# Disagreement in Strategic Bargaining

• Construct a pair of startegies for the ultimatum game ($$T=1$$ bargaining game), that constitutes a Nash Equilibrium and together support the outcome that there is no agreement reached by the two players and the payoffs are zero to each. Show that the disagreement outcome can be supported by a Nash Equilibrium regardless of the number of bargaining periods.

I understand that in a bargaining game if $$T=1$$ then any division of surplus $$x^*$$ belonging to $$[0,1]$$, $$(v_1, v_2)=(x^*,1-x^*)$$ can be supported as a Nash Equilibrium.

In the question given above, I'm supposed to find a strategy such that there is no agreement reached and both players end up getting $$0$$ each. I have some trouble thinking about such strategies and whether it would constitute a Nash Equilibrium. One pair I could think of is: Player $$1$$'s strategy is to offer, say, $$(x^*,1-x^*)=(0.6,0.4)$$ and Player $$2$$'s strategy is Accept any offer $$(1-x^*)$$, $$>$$ or $$=$$ $$0.5$$. Hence we see that Player $$2$$ will reject the strategy. However, I cannot understand how a Nash Equilibrium startegy can be constructed (since the above stated startegy is clearly not optimal).

Another strategy could be, Player $$1$$ proposes $$(0,1)$$, and Player 2's strategy is Accept only strictly positive offers, i.e., reject $$0$$. However, this strategy cannot be Nash Equilibrium because the first mover has no Best Response.

Please help me understand the question. Hints for the next part would also be appreciated. Thank You!

Reference: Game Theory: An Introduction, Steven Tadelis

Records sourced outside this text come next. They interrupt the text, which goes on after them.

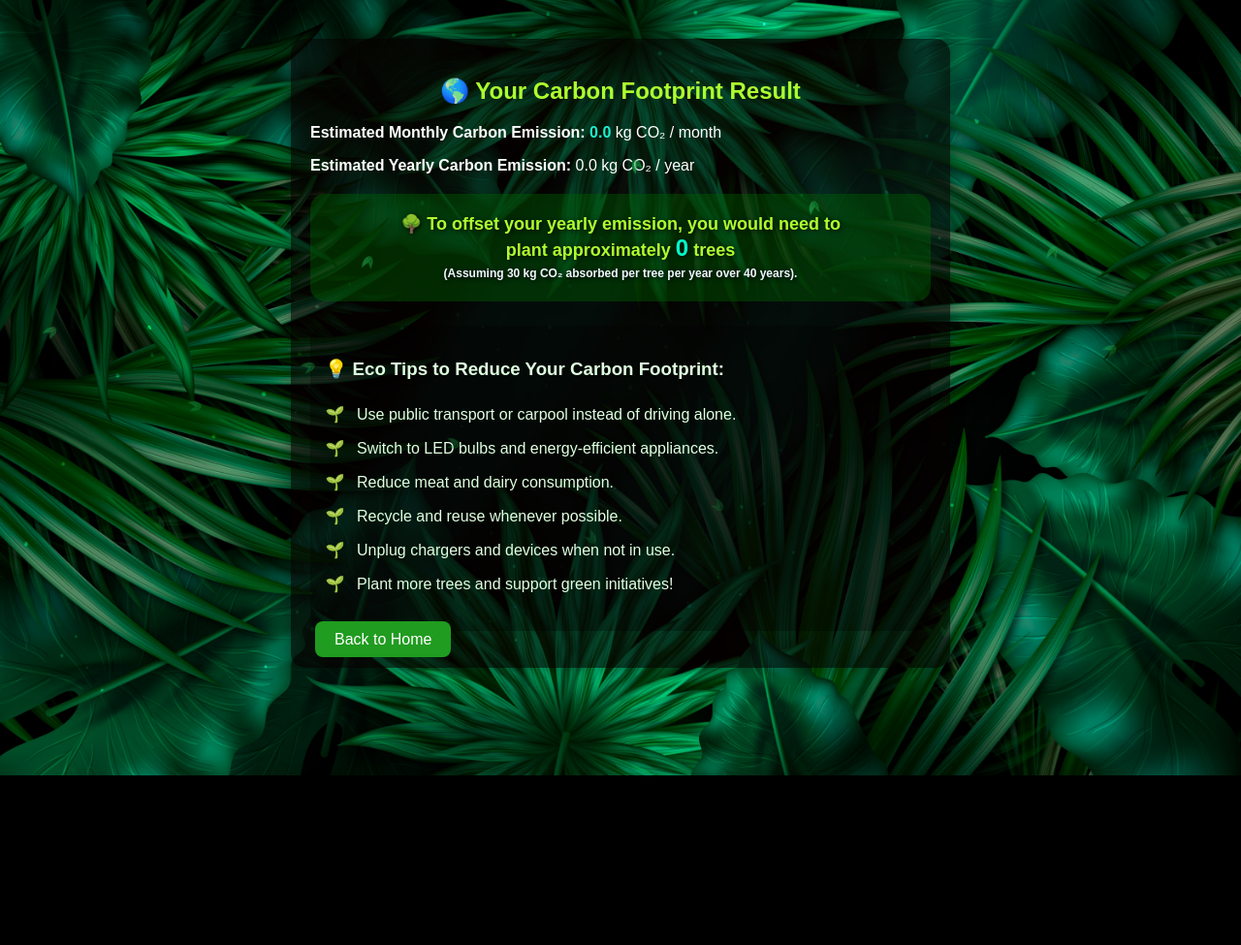
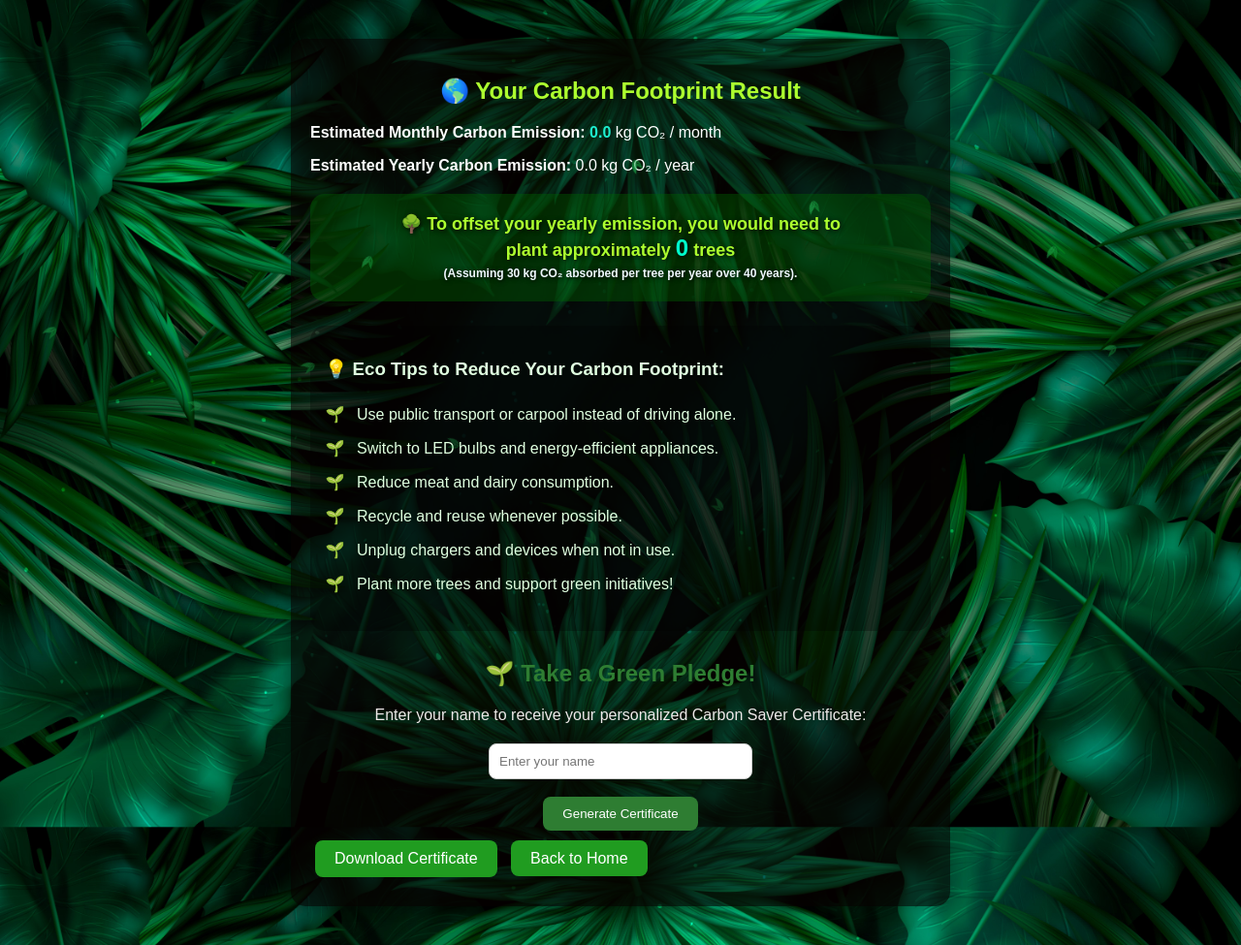
Before and after one commit to Madhusree-M/Carbon_Footprint_Tracker-AIML, a Flask app: page /result in a window 1280 px wide. Shown: the whole page at 97% size. Before the commit the page ends 800 px from the top, so only its background shows below. Run offline with Flask 3, Linux system fonts and the light colour scheme; parts of the project's set-up code (start-up, migrations or seed data) failed here and were passed over.

Commit message:
feat - certifiacte

```diff
--- a/static/style.css
+++ b/static/style.css
@@ -242,3 +242,9 @@ input, select {
     height: 20px;
     cursor: pointer;
 }
+
+
+#certificate-section, #certificate {
+  max-width: 600px;
+  margin: auto;
+}
--- a/templates/consumption.html
+++ b/templates/consumption.html
@@ -10,7 +10,8 @@
     <form action="/consumption" method="post">
       <label>🚿 How Often Do You Shower:</label>
       <select name="shower">
-        <option>less frequently</option><option>daily</option>
+        <option>daily</option>
+        <option>less frequently</option>
         <option>more frequently</option><option>twice a day</option>
       </select>
 
--- a/templates/result.html
+++ b/templates/result.html
@@ -61,6 +61,53 @@
       </ul>
     </div>
 
+<!-- Certificate Input Section -->
+<div id="certificate-section" style="display: none; text-align: center; margin-top: 30px; font-family: 'Poppins', sans-serif;">
+  <h2 style="color:#2e7d32;">🌱 Take a Green Pledge!</h2>
+  <p style="font-size:16px; color:#eee9e9;">Enter your name to receive your personalized Carbon Saver Certificate:</p>
+  <input type="text" id="username" placeholder="Enter your name"
+         style="padding:10px; border-radius:8px; border:1px solid #ccc; width:250px;">
+  <br><br>
+  <button id="generate-cert-btn"
+          style="padding:10px 20px; background-color:#2e7d32; color:white; border:none; border-radius:8px; cursor:pointer;">
+    Generate Certificate
+  </button>
+</div>
+
+<!-- Certificate Display -->
+<div id="certificate"
+     style="display:none; margin:50px auto; text-align:center; width:700px;
+            border:6px solid #2e7d32; border-radius:16px; padding:40px;
+            background: linear-gradient(145deg, #daffdf, #daffdf);
+            box-shadow:0 0 25px rgba(46,125,50,0.3);
+            font-family: 'Poppins', sans-serif;">
+
+  <h1 style="color:#1b5e20; font-size:34px;">CERTIFICATE OF COMMITMENT</h1>
+  <p style="color:#333; font-size:18px;">This is to proudly certify that</p>
+  <h2 id="cert-name" style="color:#2e7d32; font-size:26px; margin:10px 0;"></h2>
+
+  <p style="color:#333; font-size:18px;">has taken the pledge to reduce their carbon footprint and contribute to a greener, sustainable future.</p>
+
+  <p id="cert-footprint" style="font-size:18px; color:#000; margin-top:20px;"></p>
+  <p id="cert-saplings" style="font-size:18px; color:#1b5e20; font-weight:600; margin-top:10px;"></p>
+
+  <h3 style="color:#2e7d32; margin-top:25px;">💚 Together, we can make our planet cleaner and safer!</h3>
+  <p style="color:#777; font-size:14px; margin-top:20px;">Certified by: Carbon Footprint Tracker</p>
+</div>
+
+<!-- Download Button
+<div style="text-align:center;">
+  <button id="download-cert-btn"
+          style="display:none; margin-top:20px; padding:10px 20px;
+                 background-color:#4CAF50; color:white; border:none;
+                 border-radius:8px; cursor:pointer;">
+    Download Certificate
+  </button>
+</div> -->
+
+<button id="download-cert-btn" class="btn">Download Certificate</button>
+
+
     <a href="/" class="btn">Back to Home</a>
 
     <div class="leaves">
@@ -82,5 +129,57 @@
 
 </div>
   </div>
+
+  <!-- Pass emission value from Flask to JavaScript safely -->
+<script>
+  // Load emission data from Flask
+  window.totalCarbonFootprint = parseFloat("{{ (emission * 12)|round(2) }}");
+</script>
+
+<script>
+document.addEventListener("DOMContentLoaded", function () {
+
+  // Show certificate input section
+  document.getElementById("certificate-section").style.display = "block";
+
+  document.getElementById("generate-cert-btn").addEventListener("click", function() {
+    const name = document.getElementById("username").value.trim();
+    if (name === "") {
+      alert("Please enter your name before generating the certificate!");
+      return;
+    }
+
+    // Hide input and show certificate
+    document.getElementById("certificate-section").style.display = "none";
+    document.getElementById("certificate").style.display = "block";
+    document.getElementById("download-cert-btn").style.display = "inline-block";
+    document.getElementById("cert-name").textContent = name;
+
+    const footprint = window.totalCarbonFootprint || 0;
+    document.getElementById("cert-footprint").textContent =
+      `Your total carbon footprint: ${footprint.toFixed(2)} kg CO₂ per year`;
+
+    // Calculate saplings (1 tree offsets ≈ 21 kg CO₂/year)
+    const saplings = Math.ceil(footprint / 1200);
+    document.getElementById("cert-saplings").textContent =
+      `You have promised to plant ${saplings} saplings per year to offset your emissions.`;
+  });
+
+  // Download the certificate as image
+  document.getElementById("download-cert-btn").addEventListener("click", function() {
+    html2canvas(document.getElementById("certificate")).then(canvas => {
+      const link = document.createElement('a');
+      link.download = 'Carbon_Saver_Certificate.png';
+      link.href = canvas.toDataURL();
+      link.click();
+    });
+  });
+
+});
+</script>
+
+<!-- HTML2Canvas CDN -->
+<script src="https://cdnjs.cloudflare.com/ajax/libs/html2canvas/1.4.1/html2canvas.min.js"></script>
+
 </body>
 </html>
```
Also changed, not shown: templates/personal.html (+5 -3 lines).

• Proposer offers $$0$$
You should be able to argue that this is a pair of mutually best responding strategies for $$T=1$$. The $$T>1$$ cases follow a similar logic.